Still, it had been refreshing to be abused rather than mollycoddled.
She snapped herself back into the present and put the jug on to boil, spooned tea into the pot. Nicholas and his unnerving masculinity weren’t going to walk out through that door just yet, because she’d offered him tea as hospitality demanded. The sooner the tea was done, the sooner he’d leave.
She chose her aunts tiniest teacups instead of her usual generous mugs.
Of course, Blair then can’t help noticing how: His big hand on the tiny teacup should’ve looked clumsy, but it didn’t.
And a little later Nick can’t help thinking: Blair’s aunt would’ve given him tea in a mug, but Blair had sophisticated city ways. She had gloss and elegance.
Somehow the tiny teacups in that scene became symbolic to me of the conflict between my heroine and hero. Every time I glance at the charm on my bracelet I find myself smiling.
I can’t tell you how much I love this bracelet. Not because of its material worth or how cute and pretty it is, but for what it represents.

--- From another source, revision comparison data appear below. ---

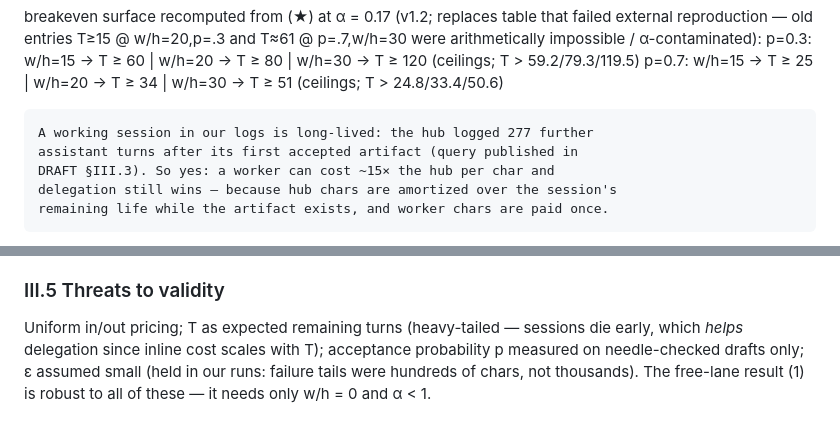
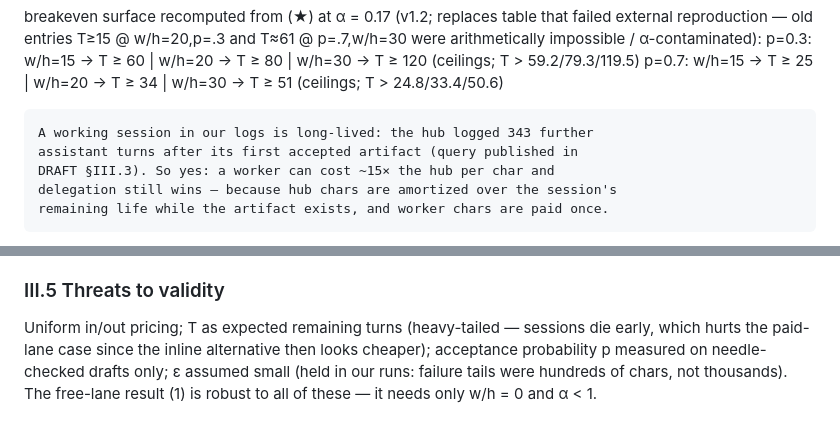
Before and after one commit to nKOxxx/agentic-institutions, a Markdown page: part3_math.md, 2 parts joined by grey strips. GitHub-like rendering.

```diff
--- a/part3_math.md
+++ b/part3_math.md
@@ -54,7 +54,7 @@ failed external reproduction — old entries T≥15 @ w/h=20,p=.3 and T≈61
   p=0.3: w/h=15 → T ≥ 60 | w/h=20 → T ≥ 80 | w/h=30 → T ≥ 120   (ceilings; T > 59.2/79.3/119.5)
   p=0.7: w/h=15 → T ≥ 25 | w/h=20 → T ≥ 34 | w/h=30 → T ≥ 51   (ceilings; T > 24.8/33.4/50.6)
 
-    A working session in our logs is long-lived: the hub logged 277 further
+    A working session in our logs is long-lived: the hub logged 343 further
     assistant turns after its first accepted artifact (query published in
     DRAFT §III.3). So yes: a worker can cost ~15× the hub per char and
     delegation still wins — because hub chars are amortized over the session's
@@ -97,7 +97,7 @@ firms exist: because verification, not production, is the rationed factor.
 ### III.5 Threats to validity
 
 Uniform in/out pricing; T as expected remaining turns (heavy-tailed — sessions
-die early, which *helps* delegation since inline cost scales with T);
+die early, which hurts the paid-lane case since the inline alternative then looks cheaper);
 acceptance probability p measured on needle-checked drafts only; ε assumed
 small (held in our runs: failure tails were hundreds of chars, not thousands).
 The free-lane result (1) is robust to all of these — it needs only w/h = 0 and
```
Also changed, not shown: DRAFT.md (+5 -5 lines).
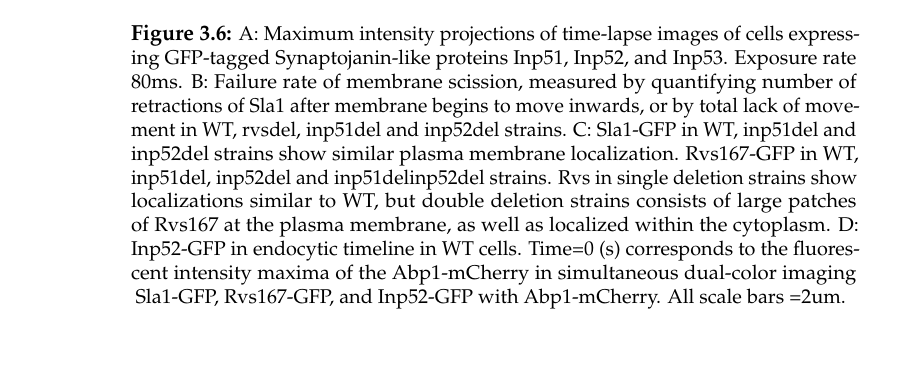
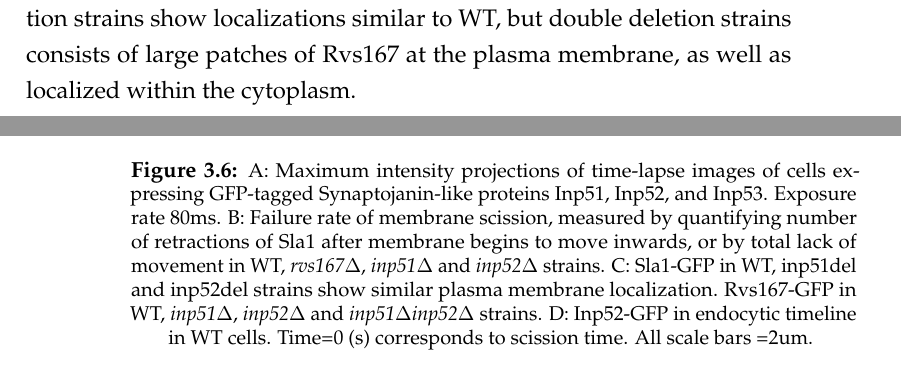
Before and after one commit to deepikaamenon/thesis_2021, a LaTeX thesis (main.tex, which reads Chapters/Results.tex): part of page 53 of 61 before the commit and two parts of pages 52 and 53 of 61 after it, the two joined at a grey line, cut so that both start at the same text. Compiled offline with pdfLaTeX.

Commit message:
txs auto checkin

```diff
--- a/Chapters/Results.tex
+++ b/Chapters/Results.tex
@@ -151,16 +151,16 @@ While the lifetimes of Rvs167 in WT and BAR are similar, as are Sla1 lifetimes i
 
 		\subparagraph{Synaptojanin-like Inp52 localizes to endocytic sites in the late scission stage}
 		\mbox{}\\
-		Spatial and temporal alignment of Inp52-GFP to the endocytic timeline shows that it is localized to endocytic sites at the final scission stage, at a similar point in the endocytic timeline as Rvs167. Spatial alignment with the coat protein Sla1 as reference shows that Inp52-GFP localizes to the tip of the membrane tube, and remains on the vesicle for a few seconds post scission, suggesting a role for Inp52 in vesicle uncoating. Inp51-GFP does not show any cortical patches: GFP-tagging either affects localization of the protein, or localization is too to be detected.
+		Spatial and temporal alignment of Inp52-GFP to the endocytic timeline shows that it is localized to endocytic sites at the final scission stage, at a similar point in the endocytic timeline as Rvs167. Spatial alignment with the coat protein Sla1 as reference shows that Inp52-GFP localizes to the tip of the membrane tube, and remains on the vesicle for a few seconds post scission, suggesting a role for Inp52 in vesicle uncoating. Inp51-GFP does not show any cortical patches: GFP-tagging either affects localization of the protein, or localization is too to be detected. Rvs in single deletion strains show localizations similar to WT, but double deletion strains consists of large patches of Rvs167 at the plasma membrane, as well as localized within the cytoplasm.
 
 			\begin{figure}
 			\centering
 			\includegraphics[width=19cm,height=19cm,keepaspectratio]{figures/results_final/inp}
 			\caption[Synaptojanin-like proteins in yeast]
 			{A: Maximum intensity projections of time-lapse images of cells expressing GFP-tagged Synaptojanin-like proteins Inp51, Inp52, and Inp53. Exposure rate 80ms.
-			B: Failure rate of membrane scission, measured by quantifying number of retractions of Sla1 after membrane begins to move inwards, or by total lack of movement in WT, rvsdel, inp51del and inp52del strains.
-			C: Sla1-GFP in WT, inp51del and inp52del strains show similar plasma membrane localization. Rvs167-GFP in WT, inp51del, inp52del and inp51delinp52del strains. Rvs in single deletion strains show localizations similar to WT, but double deletion strains consists of large patches of Rvs167 at the plasma membrane, as well as localized within the cytoplasm.
-			D: Inp52-GFP in endocytic timeline in WT cells. Time=0 (s) corresponds to the fluorescent intensity maxima of the Abp1-mCherry in simultaneous dual-color imaging Sla1-GFP, Rvs167-GFP, and Inp52-GFP with Abp1-mCherry.
+			B: Failure rate of membrane scission, measured by quantifying number of retractions of Sla1 after membrane begins to move inwards, or by total lack of movement in WT, \textit{rvs167$\Delta$}, \textit{inp51$\Delta$} and \textit{inp52$\Delta$} strains.
+			C: Sla1-GFP in WT, inp51del and inp52del strains show similar plasma membrane localization. Rvs167-GFP in WT, \textit{inp51$\Delta$}, \textit{inp52$\Delta$} and \textit{inp51$\Delta$}\textit{inp52$\Delta$} strains.
+			D: Inp52-GFP in endocytic timeline in WT cells. Time=0 (s) corresponds to scission time.
 			All scale bars =2um.
 			\label{fig_inp}}
 			\end{figure}
```
Also changed, not shown: Chapters/Results.tex (2 more changed lines).
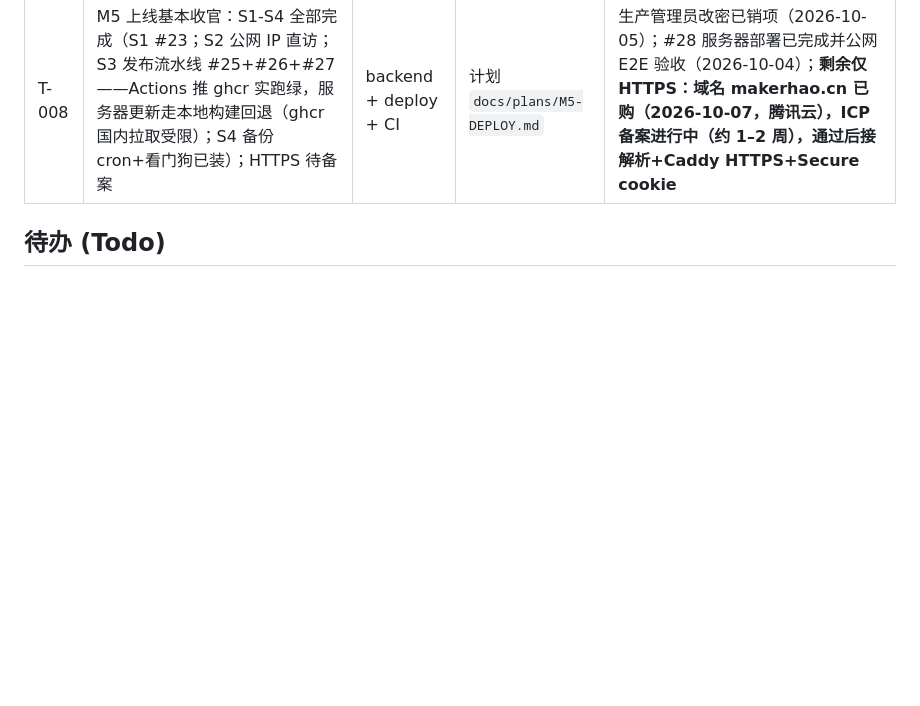
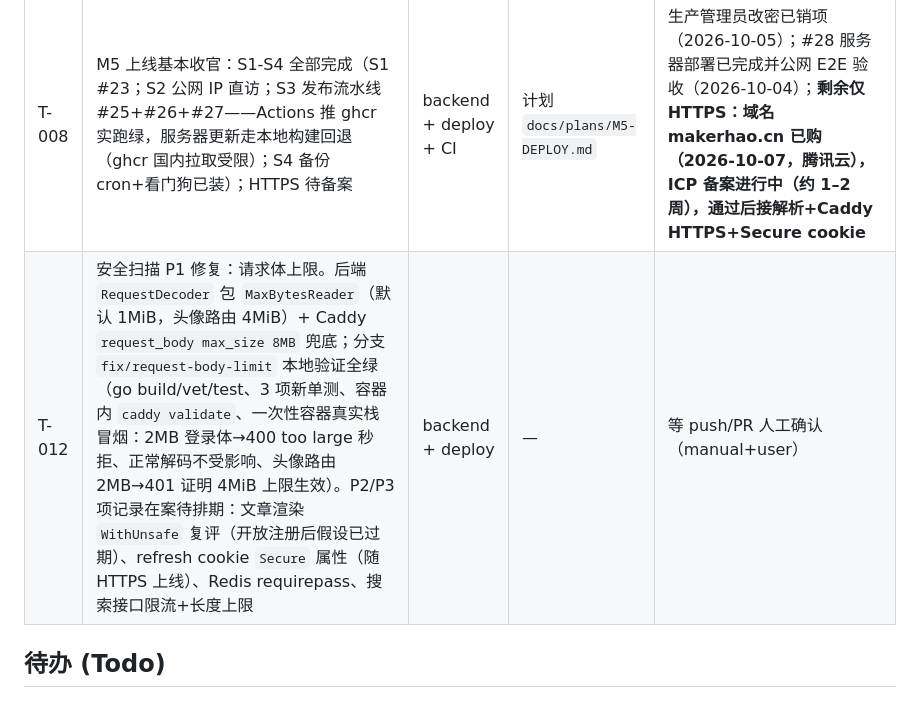
Before and after one commit to luohao0308/luohao-blog, a Markdown page: docs/TASKS.md, the part around the change. GitHub-like rendering; blank space fills up the shorter version.

Commit message:
docs(tasks): record body-limit fix verification for T-012

```diff
--- a/docs/TASKS.md
+++ b/docs/TASKS.md
@@ -15,6 +15,7 @@ _last-updated: 2026-10-07_
 | ID | 任务 | 范围/仓库 | 上下文 | 阻塞 |
 |---|---|---|---|---|
 | T-008 | M5 上线基本收官：S1-S4 全部完成（S1 #23；S2 公网 IP 直访；S3 发布流水线 #25+#26+#27——Actions 推 ghcr 实跑绿，服务器更新走本地构建回退（ghcr 国内拉取受限）；S4 备份 cron+看门狗已装）；HTTPS 待备案 | backend + deploy + CI | 计划 `docs/plans/M5-DEPLOY.md` | 生产管理员改密已销项（2026-10-05）；#28 服务器部署已完成并公网 E2E 验收（2026-10-04）；**剩余仅 HTTPS：域名 makerhao.cn 已购（2026-10-07，腾讯云），ICP 备案进行中（约 1–2 周），通过后接解析+Caddy HTTPS+Secure cookie** |
+| T-012 | 安全扫描 P1 修复：请求体上限。后端 `RequestDecoder` 包 `MaxBytesReader`（默认 1MiB，头像路由 4MiB）+ Caddy `request_body max_size 8MB` 兜底；分支 `fix/request-body-limit` 本地验证全绿（go build/vet/test、3 项新单测、容器内 `caddy validate`、一次性容器真实栈冒烟：2MB 登录体→400 too large 秒拒、正常解码不受影响、头像路由 2MB→401 证明 4MiB 上限生效）。P2/P3 项记录在案待排期：文章渲染 `WithUnsafe` 复评（开放注册后假设已过期）、refresh cookie `Secure` 属性（随 HTTPS 上线）、Redis requirepass、搜索接口限流+长度上限 | backend + deploy | — | 等 push/PR 人工确认（manual+user） |
 
 ## 待办 (Todo)
 
```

I'd love to know if you have a piece of jewellery (other than wedding or engagement rings because they have a special significance all of their own) that has a special significance…or that just makes you smile?